YOUR ASSIGNMENT: Show every line below where "projects" appears.
··· DATA SHOWN
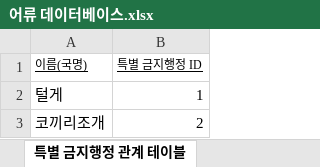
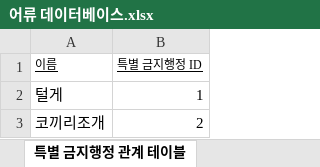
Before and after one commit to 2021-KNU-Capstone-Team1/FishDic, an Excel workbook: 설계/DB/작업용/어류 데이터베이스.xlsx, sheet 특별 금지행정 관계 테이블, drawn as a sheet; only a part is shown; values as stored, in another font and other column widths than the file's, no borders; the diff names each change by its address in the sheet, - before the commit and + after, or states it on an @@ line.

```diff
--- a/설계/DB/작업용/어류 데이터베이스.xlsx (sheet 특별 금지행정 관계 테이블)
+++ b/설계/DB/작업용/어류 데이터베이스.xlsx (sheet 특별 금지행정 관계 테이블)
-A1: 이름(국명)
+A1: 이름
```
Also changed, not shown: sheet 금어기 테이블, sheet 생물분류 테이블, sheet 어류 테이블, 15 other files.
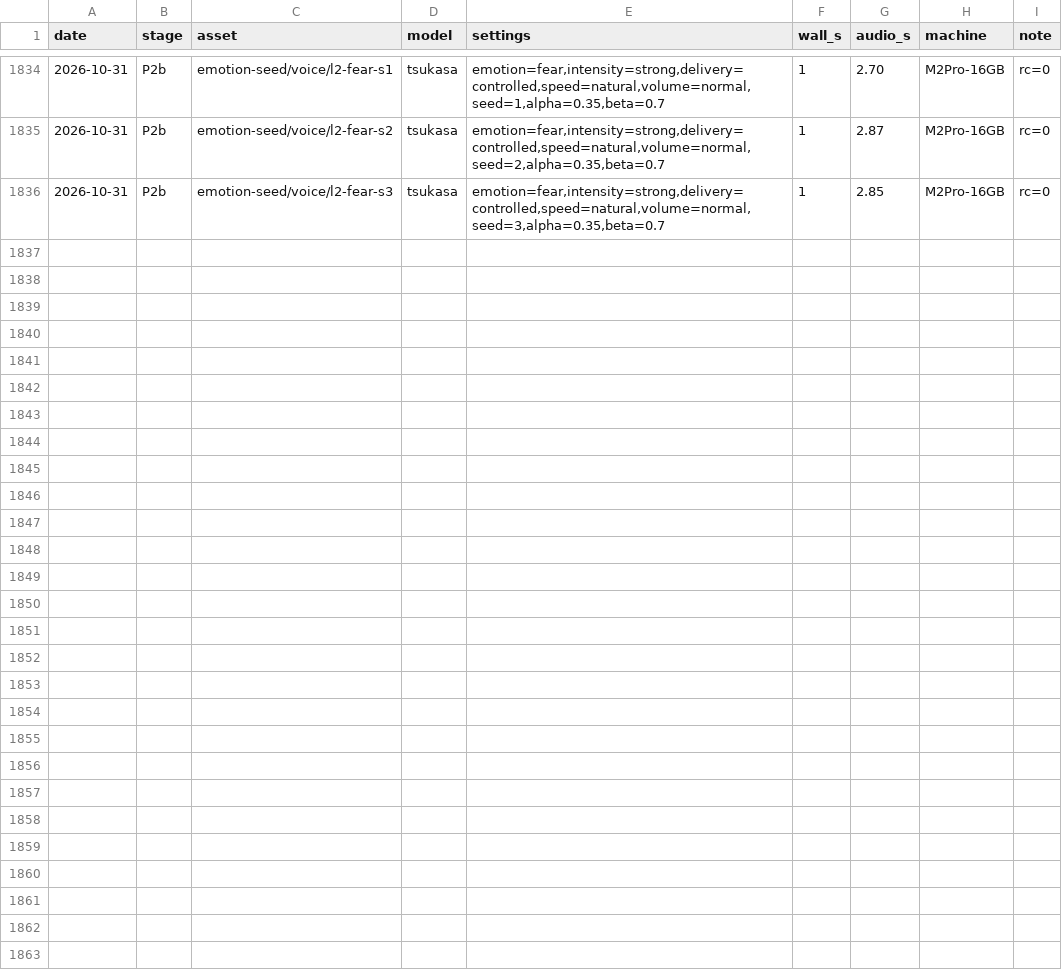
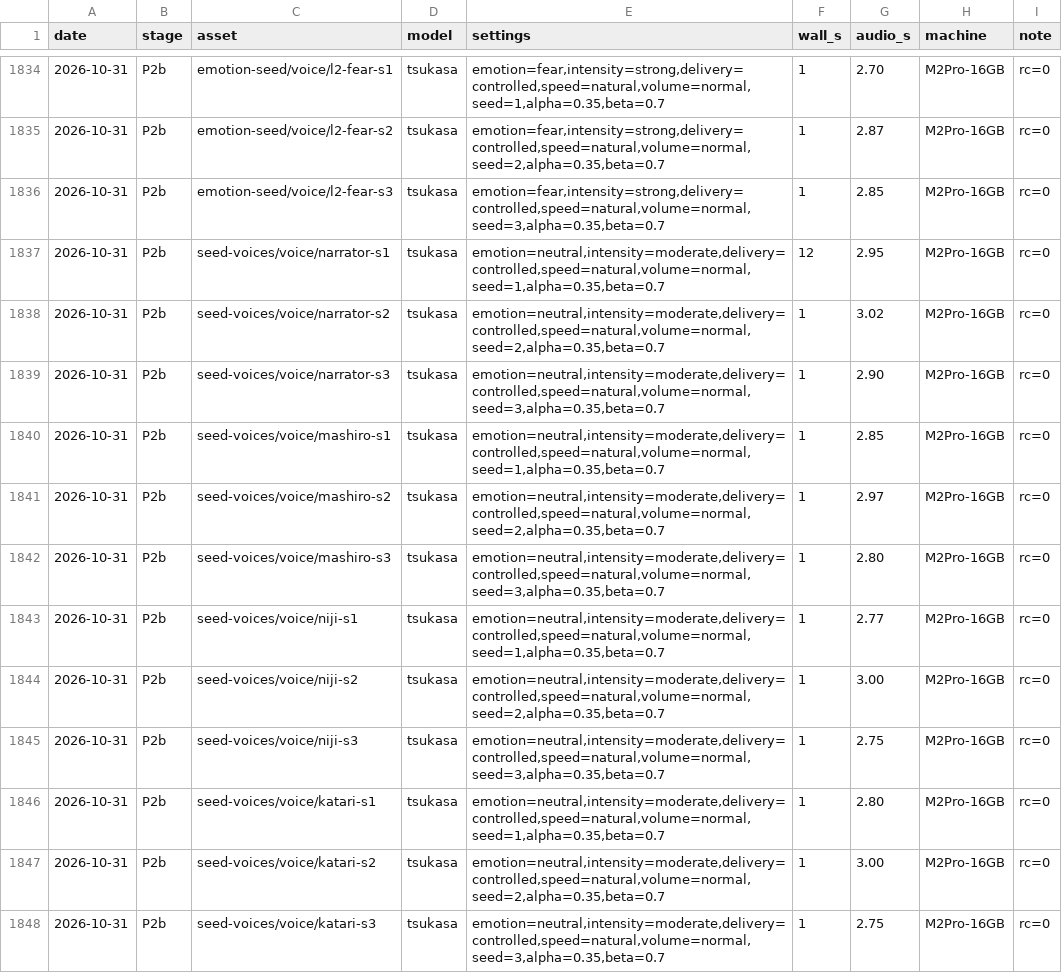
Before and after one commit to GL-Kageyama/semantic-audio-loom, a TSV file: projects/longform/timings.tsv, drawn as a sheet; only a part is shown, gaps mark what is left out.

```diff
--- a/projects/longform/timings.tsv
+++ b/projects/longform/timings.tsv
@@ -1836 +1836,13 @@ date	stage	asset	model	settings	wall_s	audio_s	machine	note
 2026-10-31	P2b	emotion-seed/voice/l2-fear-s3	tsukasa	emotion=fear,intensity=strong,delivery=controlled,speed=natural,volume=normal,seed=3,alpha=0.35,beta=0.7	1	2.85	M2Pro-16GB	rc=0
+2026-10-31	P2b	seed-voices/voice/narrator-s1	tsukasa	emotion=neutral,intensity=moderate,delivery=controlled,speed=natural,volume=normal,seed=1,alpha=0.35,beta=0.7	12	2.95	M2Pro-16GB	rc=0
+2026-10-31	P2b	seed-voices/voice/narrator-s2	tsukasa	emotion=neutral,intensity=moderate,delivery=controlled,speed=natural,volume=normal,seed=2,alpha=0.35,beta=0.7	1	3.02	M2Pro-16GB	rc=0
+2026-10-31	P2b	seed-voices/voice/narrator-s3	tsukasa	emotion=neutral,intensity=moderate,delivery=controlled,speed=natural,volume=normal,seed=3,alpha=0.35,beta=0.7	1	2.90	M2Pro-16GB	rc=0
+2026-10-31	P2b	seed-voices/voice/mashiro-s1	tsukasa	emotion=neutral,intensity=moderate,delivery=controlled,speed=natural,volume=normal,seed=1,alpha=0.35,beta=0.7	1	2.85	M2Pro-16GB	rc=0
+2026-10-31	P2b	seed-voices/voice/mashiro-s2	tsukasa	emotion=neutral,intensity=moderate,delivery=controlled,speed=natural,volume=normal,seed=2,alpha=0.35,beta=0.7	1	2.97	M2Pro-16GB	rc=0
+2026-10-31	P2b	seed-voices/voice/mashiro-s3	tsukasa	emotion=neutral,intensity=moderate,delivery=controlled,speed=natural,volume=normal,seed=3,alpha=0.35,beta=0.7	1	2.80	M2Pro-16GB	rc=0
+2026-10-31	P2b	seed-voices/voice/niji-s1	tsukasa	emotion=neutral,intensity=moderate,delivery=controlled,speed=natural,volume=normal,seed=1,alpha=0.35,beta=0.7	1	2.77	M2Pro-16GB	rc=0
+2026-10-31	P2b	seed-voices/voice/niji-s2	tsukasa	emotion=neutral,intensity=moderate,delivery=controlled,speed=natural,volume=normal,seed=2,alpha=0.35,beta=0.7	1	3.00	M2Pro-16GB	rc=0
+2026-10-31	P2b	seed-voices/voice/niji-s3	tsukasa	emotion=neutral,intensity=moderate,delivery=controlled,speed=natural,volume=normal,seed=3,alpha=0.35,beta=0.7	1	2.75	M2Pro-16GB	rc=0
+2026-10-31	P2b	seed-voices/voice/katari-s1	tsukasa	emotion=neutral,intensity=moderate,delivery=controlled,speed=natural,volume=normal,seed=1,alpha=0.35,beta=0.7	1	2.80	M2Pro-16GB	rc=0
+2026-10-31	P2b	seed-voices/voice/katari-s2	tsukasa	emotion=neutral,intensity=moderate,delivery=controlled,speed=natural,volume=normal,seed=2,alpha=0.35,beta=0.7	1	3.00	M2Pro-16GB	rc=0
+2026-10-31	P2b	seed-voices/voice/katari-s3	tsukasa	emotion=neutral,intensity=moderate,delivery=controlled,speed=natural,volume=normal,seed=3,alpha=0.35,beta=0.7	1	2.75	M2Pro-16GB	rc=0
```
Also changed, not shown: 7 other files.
······
REPLY:
Before and after one commit to GL-Kageyama/semantic-audio-loom, a TSV file: projects/longform/timings.tsv, drawn as a sheet; only a part is shown, gaps mark what is left out.
--- a/projects/longform/timings.tsv
+++ b/projects/longform/timings.tsv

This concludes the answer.